WORKING DATA
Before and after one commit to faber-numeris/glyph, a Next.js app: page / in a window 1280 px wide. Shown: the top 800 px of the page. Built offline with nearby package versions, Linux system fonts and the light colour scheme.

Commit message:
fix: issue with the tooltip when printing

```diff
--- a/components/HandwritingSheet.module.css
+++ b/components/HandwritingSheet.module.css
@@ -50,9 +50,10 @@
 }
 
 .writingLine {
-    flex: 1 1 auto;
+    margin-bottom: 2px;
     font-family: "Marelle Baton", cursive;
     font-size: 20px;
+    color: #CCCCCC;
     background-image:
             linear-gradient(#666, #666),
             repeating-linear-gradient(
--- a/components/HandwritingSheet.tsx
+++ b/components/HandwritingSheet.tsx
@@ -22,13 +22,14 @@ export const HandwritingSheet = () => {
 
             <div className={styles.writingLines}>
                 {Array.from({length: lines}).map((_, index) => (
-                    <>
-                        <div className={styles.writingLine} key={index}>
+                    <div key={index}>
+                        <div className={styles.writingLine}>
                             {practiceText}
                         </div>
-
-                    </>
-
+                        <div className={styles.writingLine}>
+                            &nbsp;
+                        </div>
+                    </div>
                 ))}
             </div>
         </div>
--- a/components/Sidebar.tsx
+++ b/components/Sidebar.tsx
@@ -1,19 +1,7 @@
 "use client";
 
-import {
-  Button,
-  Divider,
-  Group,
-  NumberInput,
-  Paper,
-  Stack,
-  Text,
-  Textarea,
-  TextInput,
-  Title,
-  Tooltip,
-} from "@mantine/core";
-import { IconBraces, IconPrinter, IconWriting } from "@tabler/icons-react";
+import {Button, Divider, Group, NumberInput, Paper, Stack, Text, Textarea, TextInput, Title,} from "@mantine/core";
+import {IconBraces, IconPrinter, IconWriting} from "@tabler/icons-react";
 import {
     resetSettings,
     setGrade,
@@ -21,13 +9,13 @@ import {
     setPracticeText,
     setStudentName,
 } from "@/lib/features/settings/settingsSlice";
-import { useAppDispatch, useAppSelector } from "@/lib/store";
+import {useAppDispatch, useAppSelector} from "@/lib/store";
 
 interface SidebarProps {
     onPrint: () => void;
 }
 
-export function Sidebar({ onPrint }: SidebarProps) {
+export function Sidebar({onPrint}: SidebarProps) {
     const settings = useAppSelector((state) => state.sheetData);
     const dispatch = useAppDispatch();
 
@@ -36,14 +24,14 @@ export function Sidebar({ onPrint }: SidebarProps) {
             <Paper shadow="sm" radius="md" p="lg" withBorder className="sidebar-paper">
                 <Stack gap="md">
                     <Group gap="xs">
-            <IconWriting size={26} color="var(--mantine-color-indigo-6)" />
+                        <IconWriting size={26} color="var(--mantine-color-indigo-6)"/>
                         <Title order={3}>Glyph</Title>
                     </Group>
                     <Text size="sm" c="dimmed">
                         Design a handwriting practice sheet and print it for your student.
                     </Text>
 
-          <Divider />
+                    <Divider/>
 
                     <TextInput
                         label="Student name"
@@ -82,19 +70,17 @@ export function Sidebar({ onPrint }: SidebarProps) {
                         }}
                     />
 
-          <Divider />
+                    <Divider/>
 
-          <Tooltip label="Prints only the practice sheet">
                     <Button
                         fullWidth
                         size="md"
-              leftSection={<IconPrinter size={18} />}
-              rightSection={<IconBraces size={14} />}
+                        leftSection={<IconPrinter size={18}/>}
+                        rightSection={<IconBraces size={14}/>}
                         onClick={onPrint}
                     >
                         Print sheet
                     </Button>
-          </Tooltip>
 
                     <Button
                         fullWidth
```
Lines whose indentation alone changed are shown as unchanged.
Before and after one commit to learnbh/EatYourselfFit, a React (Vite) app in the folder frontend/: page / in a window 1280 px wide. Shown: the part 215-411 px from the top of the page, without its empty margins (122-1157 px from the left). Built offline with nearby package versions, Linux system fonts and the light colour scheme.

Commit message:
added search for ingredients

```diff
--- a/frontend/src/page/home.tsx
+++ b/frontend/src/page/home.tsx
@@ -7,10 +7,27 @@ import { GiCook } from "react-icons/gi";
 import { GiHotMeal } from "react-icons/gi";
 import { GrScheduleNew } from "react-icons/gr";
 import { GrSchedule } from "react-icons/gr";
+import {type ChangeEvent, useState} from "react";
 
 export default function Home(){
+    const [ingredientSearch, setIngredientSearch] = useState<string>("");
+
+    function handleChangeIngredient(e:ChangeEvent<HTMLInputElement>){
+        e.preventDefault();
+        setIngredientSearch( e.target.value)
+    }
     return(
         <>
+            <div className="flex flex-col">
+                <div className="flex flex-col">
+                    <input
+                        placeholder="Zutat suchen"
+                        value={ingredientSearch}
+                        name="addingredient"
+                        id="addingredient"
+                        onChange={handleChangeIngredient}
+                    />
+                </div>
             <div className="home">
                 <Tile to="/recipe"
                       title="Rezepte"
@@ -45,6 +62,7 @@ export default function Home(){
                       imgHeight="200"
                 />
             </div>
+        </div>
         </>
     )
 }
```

YOUR ASSIGNMENT
All of the entries above are to be printed again exactly.

WORKED SOLUTION
Before and after one commit to faber-numeris/glyph, a Next.js app: page / in a window 1280 px wide. Shown: the top 800 px of the page. Built offline with nearby package versions, Linux system fonts and the light colour scheme.

Commit message:
fix: issue with the tooltip when printing

```diff
--- a/components/HandwritingSheet.module.css
+++ b/components/HandwritingSheet.module.css
@@ -50,9 +50,10 @@
 }
 
 .writingLine {
-    flex: 1 1 auto;
+    margin-bottom: 2px;
     font-family: "Marelle Baton", cursive;
     font-size: 20px;
+    color: #CCCCCC;
     background-image:
             linear-gradient(#666, #666),
             repeating-linear-gradient(
--- a/components/HandwritingSheet.tsx
+++ b/components/HandwritingSheet.tsx
@@ -22,13 +22,14 @@ export const HandwritingSheet = () => {
 
             <div className={styles.writingLines}>
                 {Array.from({length: lines}).map((_, index) => (
-                    <>
-                        <div className={styles.writingLine} key={index}>
+                    <div key={index}>
+                        <div className={styles.writingLine}>
                             {practiceText}
                         </div>
-
-                    </>
-
+                        <div className={styles.writingLine}>
+                            &nbsp;
+                        </div>
+                    </div>
                 ))}
             </div>
         </div>
--- a/components/Sidebar.tsx
+++ b/components/Sidebar.tsx
@@ -1,19 +1,7 @@
 "use client";
 
-import {
-  Button,
-  Divider,
-  Group,
-  NumberInput,
-  Paper,
-  Stack,
-  Text,
-  Textarea,
-  TextInput,
-  Title,
-  Tooltip,
-} from "@mantine/core";
-import { IconBraces, IconPrinter, IconWriting } from "@tabler/icons-react";
+import {Button, Divider, Group, NumberInput, Paper, Stack, Text, Textarea, TextInput, Title,} from "@mantine/core";
+import {IconBraces, IconPrinter, IconWriting} from "@tabler/icons-react";
 import {
     resetSettings,
     setGrade,
@@ -21,13 +9,13 @@ import {
     setPracticeText,
     setStudentName,
 } from "@/lib/features/settings/settingsSlice";
-import { useAppDispatch, useAppSelector } from "@/lib/store";
+import {useAppDispatch, useAppSelector} from "@/lib/store";
 
 interface SidebarProps {
     onPrint: () => void;
 }
 
-export function Sidebar({ onPrint }: SidebarProps) {
+export function Sidebar({onPrint}: SidebarProps) {
     const settings = useAppSelector((state) => state.sheetData);
     const dispatch = useAppDispatch();
 
@@ -36,14 +24,14 @@ export function Sidebar({ onPrint }: SidebarProps) {
             <Paper shadow="sm" radius="md" p="lg" withBorder className="sidebar-paper">
                 <Stack gap="md">
                     <Group gap="xs">
-            <IconWriting size={26} color="var(--mantine-color-indigo-6)" />
+                        <IconWriting size={26} color="var(--mantine-color-indigo-6)"/>
                         <Title order={3}>Glyph</Title>
                     </Group>
                     <Text size="sm" c="dimmed">
                         Design a handwriting practice sheet and print it for your student.
                     </Text>
 
-          <Divider />
+                    <Divider/>
 
                     <TextInput
                         label="Student name"
@@ -82,19 +70,17 @@ export function Sidebar({ onPrint }: SidebarProps) {
                         }}
                     />
 
-          <Divider />
+                    <Divider/>
 
-          <Tooltip label="Prints only the practice sheet">
                     <Button
                         fullWidth
                         size="md"
-              leftSection={<IconPrinter size={18} />}
-              rightSection={<IconBraces size={14} />}
+                        leftSection={<IconPrinter size={18}/>}
+                        rightSection={<IconBraces size={14}/>}
                         onClick={onPrint}
                     >
                         Print sheet
                     </Button>
-          </Tooltip>
 
                     <Button
                         fullWidth
```
Lines whose indentation alone changed are shown as unchanged.
Before and after one commit to learnbh/EatYourselfFit, a React (Vite) app in the folder frontend/: page / in a window 1280 px wide. Shown: the part 215-411 px from the top of the page, without its empty margins (122-1157 px from the left). Built offline with nearby package versions, Linux system fonts and the light colour scheme.

Commit message:
added search for ingredients

```diff
--- a/frontend/src/page/home.tsx
+++ b/frontend/src/page/home.tsx
@@ -7,10 +7,27 @@ import { GiCook } from "react-icons/gi";
 import { GiHotMeal } from "react-icons/gi";
 import { GrScheduleNew } from "react-icons/gr";
 import { GrSchedule } from "react-icons/gr";
+import {type ChangeEvent, useState} from "react";
 
 export default function Home(){
+    const [ingredientSearch, setIngredientSearch] = useState<string>("");
+
+    function handleChangeIngredient(e:ChangeEvent<HTMLInputElement>){
+        e.preventDefault();
+        setIngredientSearch( e.target.value)
+    }
     return(
         <>
+            <div className="flex flex-col">
+                <div className="flex flex-col">
+                    <input
+                        placeholder="Zutat suchen"
+                        value={ingredientSearch}
+                        name="addingredient"
+                        id="addingredient"
+                        onChange={handleChangeIngredient}
+                    />
+                </div>
             <div className="home">
                 <Tile to="/recipe"
                       title="Rezepte"
@@ -45,6 +62,7 @@ export default function Home(){
                       imgHeight="200"
                 />
             </div>
+        </div>
         </>
     )
 }
```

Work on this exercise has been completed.